The table below displays our mortgage insurer counterparties that provided approximately 10% or more of the risk in force mortgage insurance coverage on the single-family loans in our guaranty book of business.
Percentage of Total Risk in Force Mortgage Insurance Coverage
September 30, 2018
December 31, 2017
Arch Capital Group Ltd.
Radian Guaranty, Inc.
Mortgage Guaranty Insurance Corp.
Genworth Mortgage Insurance Corp.
Essent Guaranty, Inc.
Insurance coverage amounts provided for each counterparty may include coverage provided by affiliates and subsidiaries of the counterparty.
Three of our mortgage insurer counterparties that are currently not approved to write new business are in run-off: PMI Mortgage Insurance Co. (“PMI”), Triad Guaranty Insurance Corporation (“Triad”) and Republic Mortgage Insurance Company (”RMIC”). Entering run-off may close off a source of profits and liquidity that may have otherwise assisted a mortgage insurer in paying claims under insurance policies, and could also cause the quality and speed of its claims processing to deteriorate. These three mortgage insurers provided a combined $5.0 billion, or 3%, of our risk in force mortgage insurance coverage of our single-family guaranty book of business as of September 30, 2018.
PMI and Triad have been paying only a portion of policyholder claims and deferring the remaining portion. PMI is currently paying 72.5% of claims under its mortgage insurance policies in cash and is deferring the remaining 27.5%, and Triad is currently paying 75% of claims in cash and deferring the remaining 25%. It is uncertain whether PMI or Triad will be permitted in the future to pay any remaining deferred policyholder claims and/or increase or decrease the amount of cash they pay on claims. RMIC is no longer deferring payments on policyholder claims and has paid us its previously outstanding deferred payment obligations as well as interest on those obligations; however, RMIC remains in run-off.
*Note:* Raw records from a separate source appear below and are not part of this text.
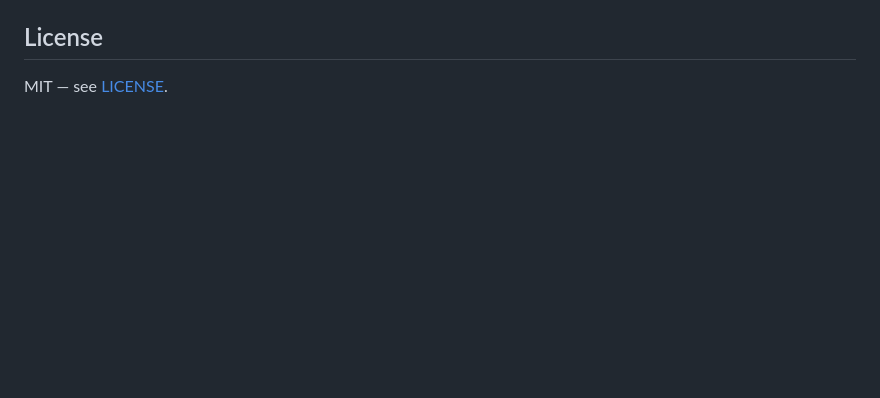
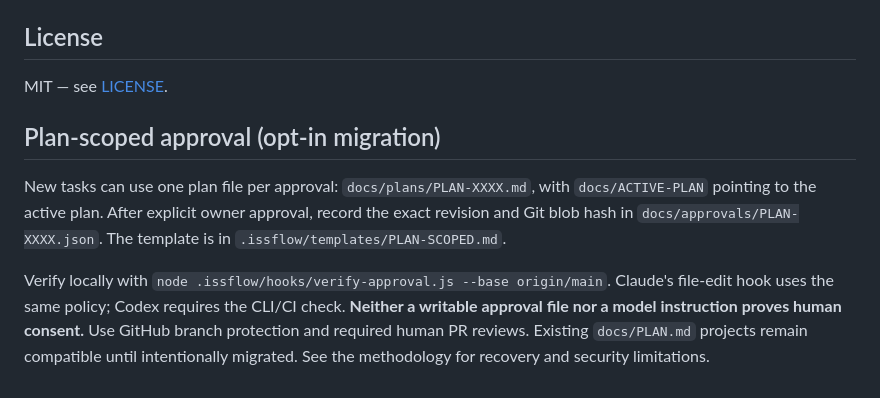
Before and after one commit to iAmStarter/istartsoftflow, a Markdown page: README.md, the part around the change. GitHub-like rendering; blank space fills up the shorter version.

Commit message:
docs: explain approval setup

```diff
--- a/README.md
+++ b/README.md
@@ -220,3 +220,17 @@ istartsoftflow/
 ## License
 
 MIT — see [LICENSE](./LICENSE).
+
+## Plan-scoped approval (opt-in migration)
+
+New tasks can use one plan file per approval: `docs/plans/PLAN-XXXX.md`, with
+`docs/ACTIVE-PLAN` pointing to the active plan. After explicit owner approval,
+record the exact revision and Git blob hash in `docs/approvals/PLAN-XXXX.json`.
+The template is in `.issflow/templates/PLAN-SCOPED.md`.
+
+Verify locally with `node .issflow/hooks/verify-approval.js --base origin/main`.
+Claude's file-edit hook uses the same policy; Codex requires the CLI/CI check.
+**Neither a writable approval file nor a model instruction proves human consent.**
+Use GitHub branch protection and required human PR reviews. Existing
+`docs/PLAN.md` projects remain compatible until intentionally migrated.
+See the methodology for recovery and security limitations.
```
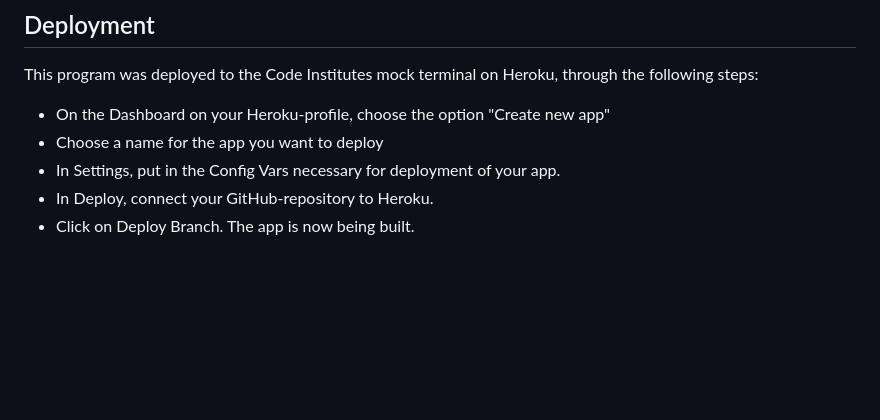
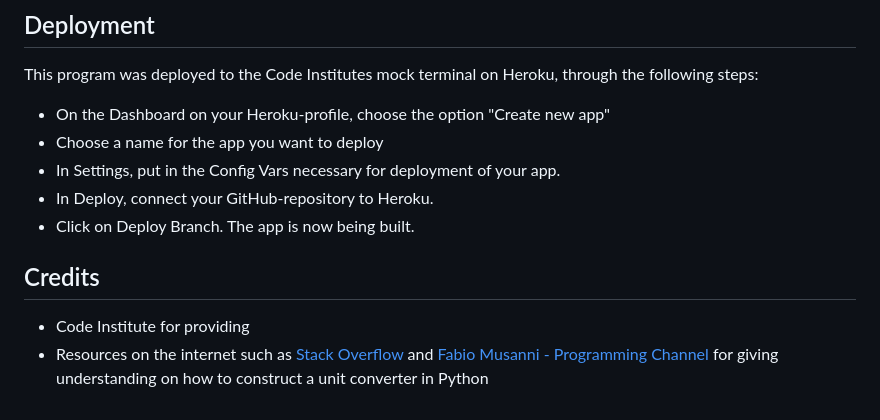
Before and after one commit to hebjornberg/converter, a Markdown page: README.md, the part around the change. Drawn GitHub-style; blank space fills up the shorter version.

Commit message:
Add Credits

```diff
--- a/README.md
+++ b/README.md
@@ -97,3 +97,8 @@ This program was deployed to the Code Institutes mock terminal on Heroku, throug
 + In Settings, put in the Config Vars necessary for deployment of your app.
 + In Deploy, connect your GitHub-repository to Heroku.
 + Click on Deploy Branch. The app is now being built.
+
+## Credits
+
++ Code Institute for providing
++ Resources on the internet such as [Stack Overflow](https://stackoverflow.com/questions/32091117/simple-unit-converter-in-python) and [Fabio Musanni - Programming Channel](https://www.youtube.com/watch?v=jtM9RLAENVE&ab_channel=FabioMusanni-ProgrammingChannel) for giving understanding on how to construct a unit converter in Python
```
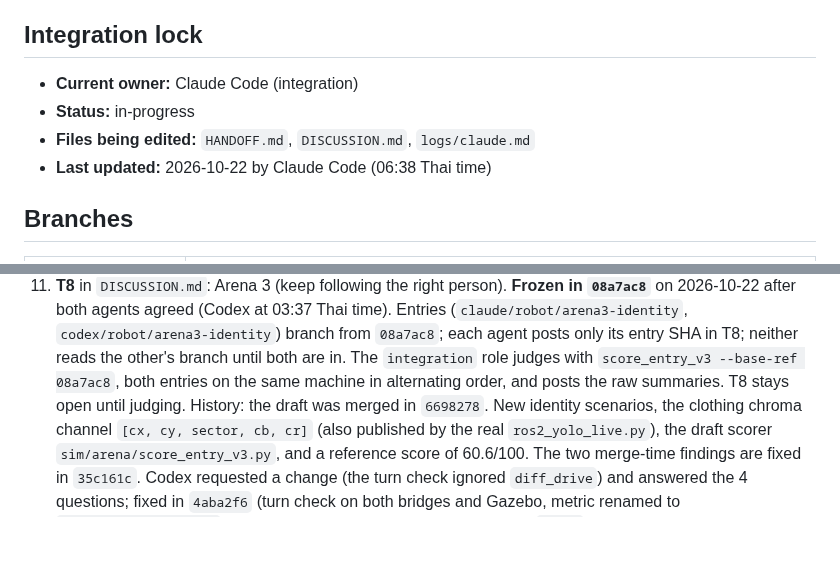
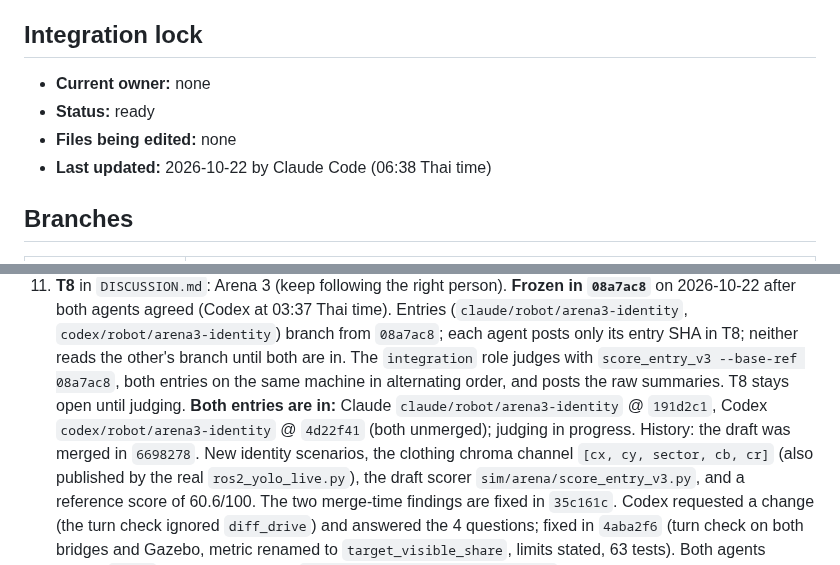
Before and after one commit to KobchokTime/Following-Mobile-Robot-in-Farm-Environment, a Markdown page: HANDOFF.md, 2 parts joined by grey strips. Rendered like a GitHub page; blank space fills up the shorter version.

```diff
--- a/HANDOFF.md
+++ b/HANDOFF.md
@@ -6,9 +6,9 @@ and review threads in [`DISCUSSION.md`](DISCUSSION.md).
 
 ## Integration lock
 
-- **Current owner:** Claude Code (integration)
-- **Status:** in-progress
-- **Files being edited:** `HANDOFF.md`, `DISCUSSION.md`, `logs/claude.md`
+- **Current owner:** none
+- **Status:** ready
+- **Files being edited:** none
 - **Last updated:** 2026-10-22 by Claude Code (06:38 Thai time)
 
 ## Branches
@@ -101,7 +101,9 @@ The 12-week plan is in [`docs/PLAN.md`](docs/PLAN.md) (20 Oct 2026 to about 15 J
    (`claude/robot/arena3-identity`, `codex/robot/arena3-identity`) branch from `08a7ac8`; each agent posts
    only its entry SHA in T8; neither reads the other's branch until both are in. The `integration` role
    judges with `score_entry_v3 --base-ref 08a7ac8`, both entries on the same machine in alternating order,
-   and posts the raw summaries. T8 stays open until judging. History: the draft was merged in
+   and posts the raw summaries. T8 stays open until judging. **Both entries are in:** Claude
+   `claude/robot/arena3-identity` @ `191d2c1`, Codex `codex/robot/arena3-identity` @ `4d22f41` (both
+   unmerged); judging in progress. History: the draft was merged in
    `6698278`. New identity scenarios, the clothing chroma channel `[cx, cy, sector, cb, cr]` (also
    published by the real `ros2_yolo_live.py`), the draft scorer `sim/arena/score_entry_v3.py`, and a
    reference score of 60.6/100. The two merge-time findings are fixed in `35c161c`. Codex requested a
```
Also changed, not shown: DISCUSSION.md (+2 -0 lines), logs/claude.md (+3 -0 lines).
We have counterparty credit risk relating to the potential insolvency of, or non-performance by, mortgage insurers that insure single-family loans we purchase or guarantee. There is risk that these counterparties may fail to fulfill their obligations to pay our claims under insurance policies. If we determine that it is probable that we will not collect all of our claims from one or more of our mortgage insurer counterparties, it could increase our loss reserves, which could adversely affect our results of operations, liquidity, financial condition and net worth.
When we estimate the credit losses that are inherent in our mortgage loans and under the terms of our guaranty obligations we also consider the recoveries that we will receive on primary mortgage insurance, as mortgage insurance recoveries would reduce the severity of the loss associated with defaulted loans. We evaluate the financial condition of our mortgage insurer counterparties and adjust the contractually due recovery amounts to ensure that only probable losses as of the balance sheet date are included in our loss reserve estimate. As a result, if our assessment of one or more of our mortgage insurer counterparties’ ability to fulfill their respective obligations to us worsens, it could increase our loss reserves. As of September 30, 2018 and December 31, 2017, the amount by which our estimated benefit from mortgage insurance reduced our loss reserves was $710 million and $989 million, respectively.